— GOAL OF THE EXERCISE —
Write out every entry again exactly as it stands.

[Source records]
────────

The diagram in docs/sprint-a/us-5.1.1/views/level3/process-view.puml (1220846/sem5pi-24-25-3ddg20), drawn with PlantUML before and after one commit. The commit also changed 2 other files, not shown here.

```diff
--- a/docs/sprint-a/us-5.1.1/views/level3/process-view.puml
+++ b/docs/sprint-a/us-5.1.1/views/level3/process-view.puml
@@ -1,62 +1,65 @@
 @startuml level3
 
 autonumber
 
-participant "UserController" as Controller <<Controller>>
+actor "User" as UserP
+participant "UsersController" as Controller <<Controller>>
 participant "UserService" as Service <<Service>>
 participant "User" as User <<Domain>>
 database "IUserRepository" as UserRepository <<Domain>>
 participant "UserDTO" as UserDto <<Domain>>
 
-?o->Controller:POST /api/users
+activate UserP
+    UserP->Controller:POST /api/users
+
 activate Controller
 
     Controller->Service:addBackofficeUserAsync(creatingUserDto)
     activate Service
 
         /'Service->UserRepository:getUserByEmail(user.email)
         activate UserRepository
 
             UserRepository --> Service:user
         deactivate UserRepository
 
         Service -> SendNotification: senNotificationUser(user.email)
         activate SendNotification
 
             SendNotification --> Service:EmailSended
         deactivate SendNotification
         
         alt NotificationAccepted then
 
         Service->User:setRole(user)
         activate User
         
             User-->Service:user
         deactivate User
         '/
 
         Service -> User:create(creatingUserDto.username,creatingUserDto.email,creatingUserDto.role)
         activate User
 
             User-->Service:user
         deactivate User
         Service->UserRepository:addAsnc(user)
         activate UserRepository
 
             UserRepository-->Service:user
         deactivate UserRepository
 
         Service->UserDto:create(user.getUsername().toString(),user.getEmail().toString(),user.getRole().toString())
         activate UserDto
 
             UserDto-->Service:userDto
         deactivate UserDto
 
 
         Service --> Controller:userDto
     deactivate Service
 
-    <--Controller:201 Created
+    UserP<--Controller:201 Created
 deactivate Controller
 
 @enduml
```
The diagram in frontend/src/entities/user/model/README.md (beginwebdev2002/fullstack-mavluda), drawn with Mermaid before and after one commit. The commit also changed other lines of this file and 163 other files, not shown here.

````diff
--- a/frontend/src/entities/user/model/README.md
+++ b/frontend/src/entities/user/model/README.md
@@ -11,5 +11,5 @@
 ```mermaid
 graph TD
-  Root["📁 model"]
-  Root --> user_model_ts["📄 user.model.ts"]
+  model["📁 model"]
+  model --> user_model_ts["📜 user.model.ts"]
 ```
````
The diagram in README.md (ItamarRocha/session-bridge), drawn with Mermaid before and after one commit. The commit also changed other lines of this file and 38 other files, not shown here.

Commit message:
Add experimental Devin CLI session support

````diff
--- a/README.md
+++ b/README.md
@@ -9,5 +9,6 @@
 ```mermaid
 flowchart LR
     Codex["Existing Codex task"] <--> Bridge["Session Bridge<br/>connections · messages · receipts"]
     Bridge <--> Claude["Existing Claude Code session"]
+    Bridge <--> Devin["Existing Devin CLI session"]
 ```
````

────────

— RESULT —
The diagram in docs/sprint-a/us-5.1.1/views/level3/process-view.puml (1220846/sem5pi-24-25-3ddg20), drawn with PlantUML before and after one commit. The commit also changed 2 other files, not shown here.

```diff
--- a/docs/sprint-a/us-5.1.1/views/level3/process-view.puml
+++ b/docs/sprint-a/us-5.1.1/views/level3/process-view.puml
@@ -1,62 +1,65 @@
 @startuml level3
 
 autonumber
 
-participant "UserController" as Controller <<Controller>>
+actor "User" as UserP
+participant "UsersController" as Controller <<Controller>>
 participant "UserService" as Service <<Service>>
 participant "User" as User <<Domain>>
 database "IUserRepository" as UserRepository <<Domain>>
 participant "UserDTO" as UserDto <<Domain>>
 
-?o->Controller:POST /api/users
+activate UserP
+    UserP->Controller:POST /api/users
+
 activate Controller
 
     Controller->Service:addBackofficeUserAsync(creatingUserDto)
     activate Service
 
         /'Service->UserRepository:getUserByEmail(user.email)
         activate UserRepository
 
             UserRepository --> Service:user
         deactivate UserRepository
 
         Service -> SendNotification: senNotificationUser(user.email)
         activate SendNotification
 
             SendNotification --> Service:EmailSended
         deactivate SendNotification
         
         alt NotificationAccepted then
 
         Service->User:setRole(user)
         activate User
         
             User-->Service:user
         deactivate User
         '/
 
         Service -> User:create(creatingUserDto.username,creatingUserDto.email,creatingUserDto.role)
         activate User
 
             User-->Service:user
         deactivate User
         Service->UserRepository:addAsnc(user)
         activate UserRepository
 
             UserRepository-->Service:user
         deactivate UserRepository
 
         Service->UserDto:create(user.getUsername().toString(),user.getEmail().toString(),user.getRole().toString())
         activate UserDto
 
             UserDto-->Service:userDto
         deactivate UserDto
 
 
         Service --> Controller:userDto
     deactivate Service
 
-    <--Controller:201 Created
+    UserP<--Controller:201 Created
 deactivate Controller
 
 @enduml
```
The diagram in frontend/src/entities/user/model/README.md (beginwebdev2002/fullstack-mavluda), drawn with Mermaid before and after one commit. The commit also changed other lines of this file and 163 other files, not shown here.

````diff
--- a/frontend/src/entities/user/model/README.md
+++ b/frontend/src/entities/user/model/README.md
@@ -11,5 +11,5 @@
 ```mermaid
 graph TD
-  Root["📁 model"]
-  Root --> user_model_ts["📄 user.model.ts"]
+  model["📁 model"]
+  model --> user_model_ts["📜 user.model.ts"]
 ```
````
The diagram in README.md (ItamarRocha/session-bridge), drawn with Mermaid before and after one commit. The commit also changed other lines of this file and 38 other files, not shown here.

Commit message:
Add experimental Devin CLI session support

````diff
--- a/README.md
+++ b/README.md
@@ -9,5 +9,6 @@
 ```mermaid
 flowchart LR
     Codex["Existing Codex task"] <--> Bridge["Session Bridge<br/>connections · messages · receipts"]
     Bridge <--> Claude["Existing Claude Code session"]
+    Bridge <--> Devin["Existing Devin CLI session"]
 ```
````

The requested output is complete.